[DATA FOR PROCESSING Boundary: Start]
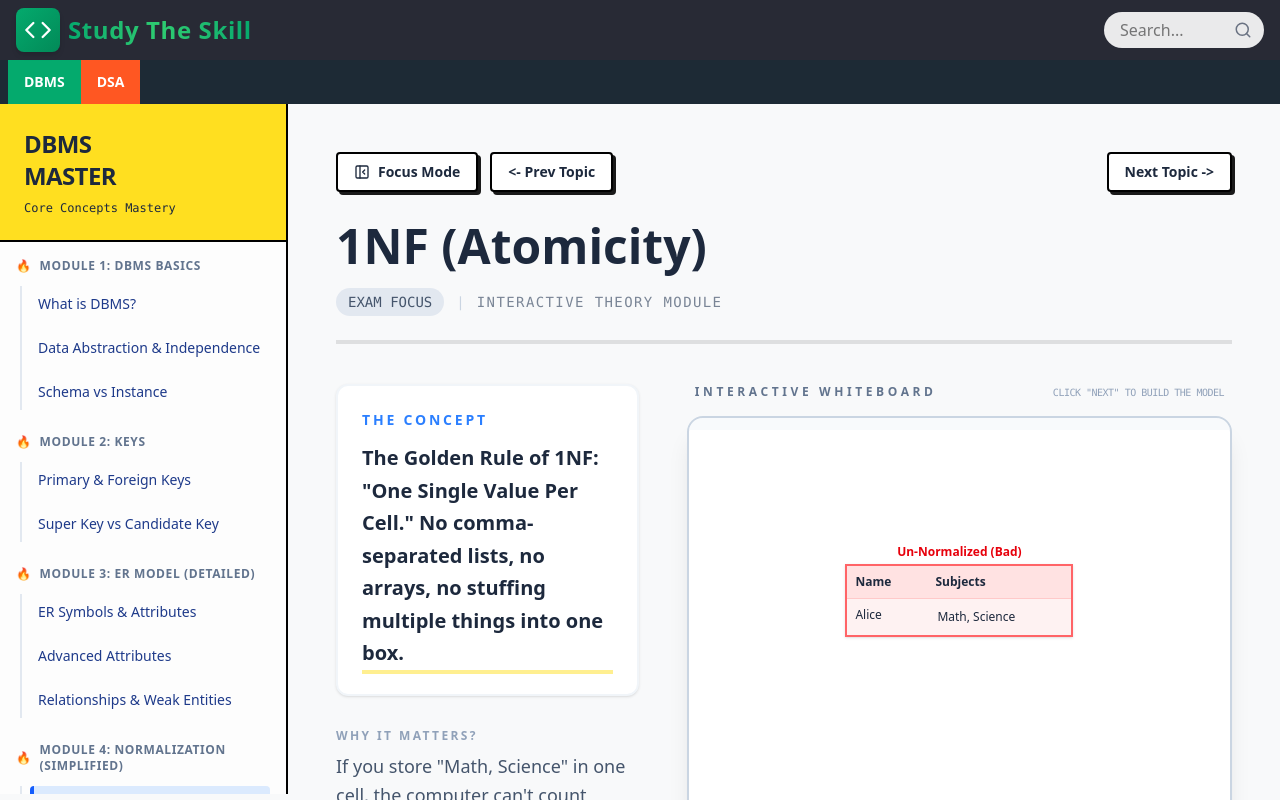
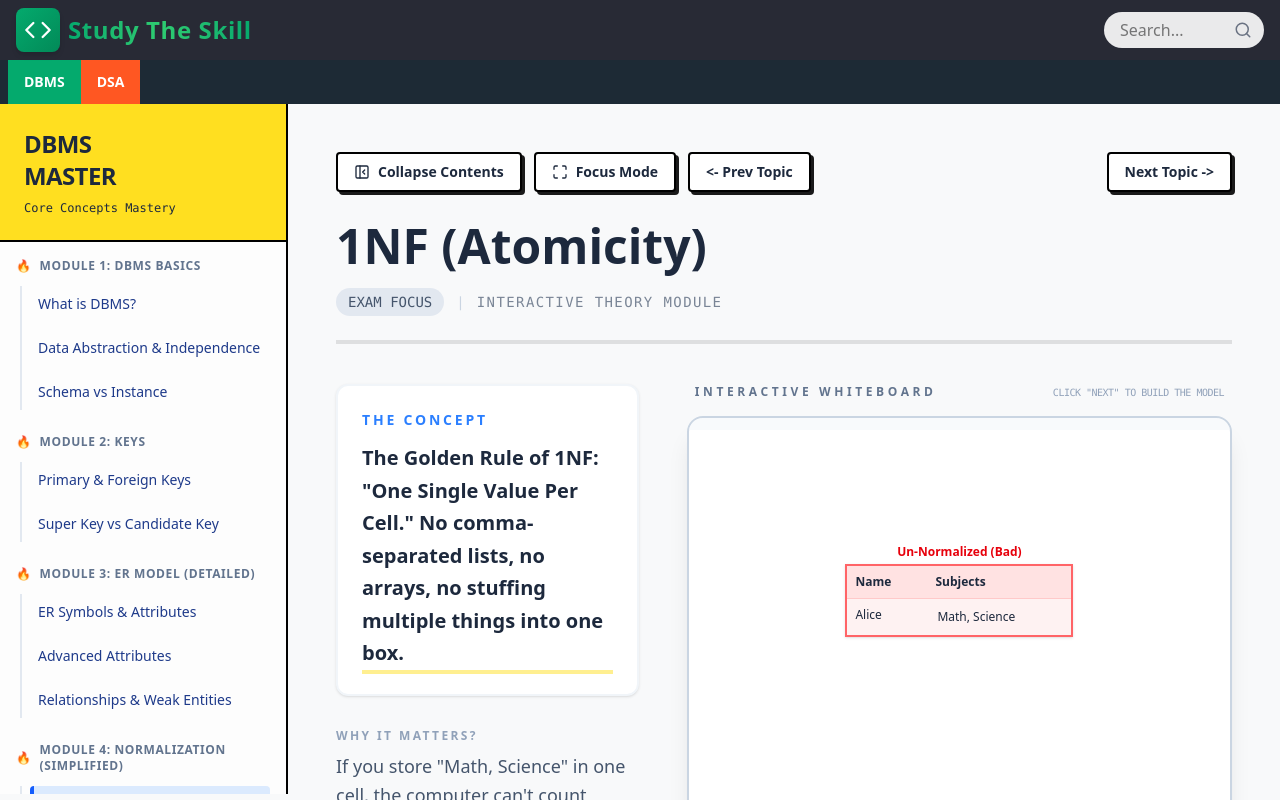
Before and after one commit to lokesh267272/studytheskill, a React (Vite) app: page /dbms/1nf-atomicity in a window 1280 px wide. Built offline with nearby package versions, Linux system fonts and the light colour scheme.

Commit message:
modified focus mode

```diff
--- a/src/components/TopicViewer.tsx
+++ b/src/components/TopicViewer.tsx
@@ -3,7 +3,7 @@ import { useOutletContext } from 'react-router-dom';
 import { Topic, LayoutContextType } from '../types';
 import { AnimationCanvas } from './AnimationEngine/AnimationCanvas';
 import { TeacherNote, SketchyHighlight, SketchyBox, SketchyButton } from './Controls/SketchyComponents';
-import { Lightbulb, AlertTriangle, CheckCircle2, Languages, PanelLeftClose, PanelLeftOpen } from 'lucide-react';
+import { Lightbulb, AlertTriangle, CheckCircle2, Languages, PanelLeftClose, PanelLeftOpen, Maximize, Minimize } from 'lucide-react';
 import { QuizComponent } from '../dsa/components/Quiz';
 import { COURSE_MODULES } from '../data/conceptMeta';
 
@@ -14,6 +14,7 @@ interface Props {
 import { useNavigate } from 'react-router-dom';
 
 export const TopicViewer: React.FC<Props> = ({ topic }) => {
+  const componentRef = React.useRef<HTMLDivElement>(null);
   const navigate = useNavigate();
   const { isSidebarCollapsed, setIsSidebarCollapsed } = useOutletContext<LayoutContextType>();
   const [isTranslated, setIsTranslated] = useState(false);
@@ -24,6 +25,29 @@ export const TopicViewer: React.FC<Props> = ({ topic }) => {
   useEffect(() => {
     setIsTranslated(false);
   }, [topic.id]);
+
+  const [isFullscreen, setIsFullscreen] = useState(false);
+
+  const toggleFullscreen = () => {
+    if (!document.fullscreenElement && componentRef.current) {
+      componentRef.current.requestFullscreen().catch((err) => {
+        console.error(`Error attempting to enable full-screen mode: ${err.message} (${err.name})`);
+      });
+      setIsSidebarCollapsed(true);
+    } else {
+      if (document.exitFullscreen) {
+        document.exitFullscreen();
+      }
+    }
+  };
+
+  useEffect(() => {
+    const handleFullscreenChange = () => {
+      setIsFullscreen(!!document.fullscreenElement);
+    };
+    document.addEventListener('fullscreenchange', handleFullscreenChange);
+    return () => document.removeEventListener('fullscreenchange', handleFullscreenChange);
+  }, []);
 
   const handleQuizComplete = () => {
     // Find current topic index
@@ -62,17 +86,43 @@ export const TopicViewer: React.FC<Props> = ({ topic }) => {
   const displayRevisionHook = isTranslated && topic.telugu ? topic.telugu.revisionHook : topic.revisionHook;
 
   return (
-    <div className="max-w-7xl mx-auto p-4 md:p-8 lg:p-12">
-      {/* Top Navigation */}
+    <div ref={componentRef} className={`max-w-7xl mx-auto p-4 md:p-8 lg:p-12 ${isFullscreen ? 'bg-white overflow-y-auto h-screen w-full max-w-none' : ''}`}>
+      {/* Floating Exit Focus Button */}
+      {isFullscreen && (
+        <div className="fixed top-4 right-6 z-50 group">
+          <button
+            onClick={toggleFullscreen}
+            className="bg-black/10 hover:bg-black/80 text-black hover:text-white backdrop-blur-sm border border-black/10 rounded-full p-2 flex items-center justify-center transition-all duration-300 shadow-sm hover:shadow-md group-hover:pr-4 group-hover:w-auto w-10 h-10 overflow-hidden"
+            title="Exit Focus Mode"
+          >
+            <Minimize size={18} className="shrink-0" />
+            <span className="font-bold whitespace-nowrap opacity-0 group-hover:opacity-100 w-0 group-hover:w-auto transition-all duration-300 ml-0 group-hover:ml-2 text-sm overflow-hidden">
+              Exit Focus
+            </span>
+          </button>
+        </div>
+      )}
+
+      {/* Top Navigation - Hidden in Focus Mode */}
+      {!isFullscreen && (
         <div className="flex justify-between items-center mb-6">
           <div className="flex items-center gap-3">
             <SketchyButton
               onClick={() => setIsSidebarCollapsed(!isSidebarCollapsed)}
               className={`text-sm px-3 py-2 flex items-center gap-2 ${isSidebarCollapsed ? '!bg-blue-100' : ''}`}
-            title={isSidebarCollapsed ? "Show Sidebar" : "Focus Mode"}
+              title={isSidebarCollapsed ? "Show Sidebar" : "Collapse Contents"}
             >
               {isSidebarCollapsed ? <PanelLeftOpen size={16} /> : <PanelLeftClose size={16} />}
-            <span className="hidden sm:inline">{isSidebarCollapsed ? "Show Menu" : "Focus Mode"}</span>
+              <span className="hidden sm:inline">{isSidebarCollapsed ? "Show Contents" : "Collapse Contents"}</span>
+            </SketchyButton>
+
+            <SketchyButton
+              onClick={toggleFullscreen}
+              className={`text-sm px-3 py-2 flex items-center gap-2 ${isFullscreen ? '!bg-blue-100' : ''}`}
+              title={isFullscreen ? "Exit Focus Mode" : "Enter Focus Mode"}
+            >
+              {isFullscreen ? <Minimize size={16} /> : <Maximize size={16} />}
+              <span className="hidden sm:inline">{isFullscreen ? "Exit Focus" : "Focus Mode"}</span>
             </SketchyButton>
 
             {prevTopic && (
@@ -89,8 +139,10 @@ export const TopicViewer: React.FC<Props> = ({ topic }) => {
             ) : <div />}
           </div>
         </div>
+      )}
 
-      {/* Title Header */}
+      {/* Title Header - Hidden in Focus Mode */}
+      {!isFullscreen && (
         <div className="mb-10 border-b-4 border-black/10 pb-6 pr-12 md:pr-0 flex flex-col md:flex-row md:items-end justify-between gap-6">
           <div>
             <h1 className="text-2xl md:text-3xl lg:text-5xl font-bold text-slate-800 font-sans mb-2 md:mb-3 leading-tight transition-all">
@@ -119,6 +171,7 @@ export const TopicViewer: React.FC<Props> = ({ topic }) => {
             </SketchyButton>
           )}
         </div>
+      )}
 
       {/* Main Grid - Asymmetrical on Large Screens */}
       <div className="grid grid-cols-1 lg:grid-cols-[1fr_1.8fr] gap-8 md:gap-12 items-start">
--- a/src/dsa/DSATopicPage.tsx
+++ b/src/dsa/DSATopicPage.tsx
@@ -7,7 +7,7 @@ import { QuizComponent } from './components/Quiz.tsx';
 import { motion } from 'framer-motion';
 import { SketchyButton } from '../components/Controls/SketchyComponents';
 import { useSEO } from '../hooks/useSEO';
-import { PanelLeftClose, PanelLeftOpen } from 'lucide-react';
+import { PanelLeftClose, PanelLeftOpen, Maximize, Minimize } from 'lucide-react';
 
 // Helper to slugify text (must match dsaMeta.ts logic)
 const slugify = (text: string) => {
@@ -63,24 +63,75 @@ export const DSATopicPage = () => {
         }
     };
 
+    const componentRef = React.useRef<HTMLDivElement>(null);
+    const [isFullscreen, setIsFullscreen] = React.useState(false);
+
+    const toggleFullscreen = () => {
+        if (!document.fullscreenElement && componentRef.current) {
+            componentRef.current.requestFullscreen().catch((err) => {
+                console.error(`Error attempting to enable full-screen mode: ${err.message} (${err.name})`);
+            });
+            setIsSidebarCollapsed(true);
+        } else {
+            if (document.exitFullscreen) {
+                document.exitFullscreen();
+            }
+        }
+    };
+
+    React.useEffect(() => {
+        const handleFullscreenChange = () => {
+            setIsFullscreen(!!document.fullscreenElement);
+        };
+        document.addEventListener('fullscreenchange', handleFullscreenChange);
+        return () => document.removeEventListener('fullscreenchange', handleFullscreenChange);
+    }, []);
+
     return (
         <motion.div
+            ref={componentRef}
             key={currentSection.id}
             initial={{ opacity: 0, x: 20 }}
             animate={{ opacity: 1, x: 0 }}
             exit={{ opacity: 0, x: -20 }}
-            className="space-y-8 p-4 md:p-8 max-w-4xl mx-auto"
+            className={`space-y-8 p-4 md:p-8 max-w-4xl mx-auto ${isFullscreen ? 'bg-white overflow-y-auto h-screen w-full max-w-none' : ''}`}
         >
-            {/* Top Navigation */}
+            {/* Floating Exit Focus Button */}
+            {isFullscreen && (
+                <div className="fixed top-4 right-6 z-50 group">
+                    <button
+                        onClick={toggleFullscreen}
+                        className="bg-black/10 hover:bg-black/80 text-black hover:text-white backdrop-blur-sm border border-black/10 rounded-full p-2 flex items-center justify-center transition-all duration-300 shadow-sm hover:shadow-md group-hover:pr-4 group-hover:w-auto w-10 h-10 overflow-hidden"
+                        title="Exit Focus Mode"
+                    >
+                        <Minimize size={18} className="shrink-0" />
+                        <span className="font-bold whitespace-nowrap opacity-0 group-hover:opacity-100 w-0 group-hover:w-auto transition-all duration-300 ml-0 group-hover:ml-2 text-sm overflow-hidden">
+                            Exit Focus
+                        </span>
+                    </button>
+                </div>
+            )}
+
+            {/* Top Navigation - Hidden in Focus Mode */}
+            {!isFullscreen && (
                 <div className="flex justify-between items-center mb-6">
                     <div className="flex items-center gap-3">
                         <SketchyButton
                             onClick={() => setIsSidebarCollapsed(!isSidebarCollapsed)}
                             className={`text-sm px-3 py-2 flex items-center gap-2 ${isSidebarCollapsed ? '!bg-blue-100' : ''}`}
-                        title={isSidebarCollapsed ? "Show Sidebar" : "Focus Mode"}
+                            title={isSidebarCollapsed ? "Show Sidebar" : "Collapse Contents"}
                         >
                             {isSidebarCollapsed ? <PanelLeftOpen size={16} /> : <PanelLeftClose size={16} />}
-                        <span className="hidden sm:inline">{isSidebarCollapsed ? "Show Menu" : "Focus Mode"}</span>
+                            <span className="hidden sm:inline">{isSidebarCollapsed ? "Show Contents" : "Collapse Contents"}</span>
+                        </SketchyButton>
+
+                        <SketchyButton
+                            onClick={toggleFullscreen}
+                            className={`text-sm px-3 py-2 flex items-center gap-2 ${isFullscreen ? '!bg-blue-100' : ''}`}
+                            title={isFullscreen ? "Exit Focus Mode" : "Enter Focus Mode"}
+                        >
+                            {isFullscreen ? <Minimize size={16} /> : <Maximize size={16} />}
+                            <span className="hidden sm:inline">{isFullscreen ? "Exit Focus" : "Focus Mode"}</span>
                         </SketchyButton>
 
                         {prevSection && (
@@ -97,7 +148,10 @@ export const DSATopicPage = () => {
                         ) : <div />}
                     </div>
                 </div>
+            )}
 
+            {/* Title Header - Hidden in Focus Mode */}
+            {!isFullscreen && (
                 <div className="border-b-2 border-black pb-4">
                     <div className="mb-2">
                         <span className="inline-block bg-black text-white text-xs px-2 py-1 rounded font-bold">{currentSection.module}</span>
@@ -108,6 +162,7 @@ export const DSATopicPage = () => {
                         {currentSection.type === SectionType.VISUALIZATION && <span className="px-2 py-1 bg-blue-200 text-xs font-bold border border-black rounded">Interactive</span>}
                     </div>
                 </div>
+            )}
 
             {/* Educational Content */}
             <div className="text-xl leading-relaxed font-hand text-ink">
```
Lines whose indentation alone changed are shown as unchanged.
[DATA FOR PROCESSING Boundary: End]
(TASK PROMPT)
Each line of the data that holds the word "export" should be copied.

(SOLUTION)
 export const TopicViewer: React.FC<Props> = ({ topic }) => {
@@ -24,6 +25,29 @@ export const TopicViewer: React.FC<Props> = ({ topic }) => {
@@ -62,17 +86,43 @@ export const TopicViewer: React.FC<Props> = ({ topic }) => {
@@ -89,8 +139,10 @@ export const TopicViewer: React.FC<Props> = ({ topic }) => {
@@ -119,6 +171,7 @@ export const TopicViewer: React.FC<Props> = ({ topic }) => {
@@ -63,24 +63,75 @@ export const DSATopicPage = () => {
@@ -97,7 +148,10 @@ export const DSATopicPage = () => {
@@ -108,6 +162,7 @@ export const DSATopicPage = () => {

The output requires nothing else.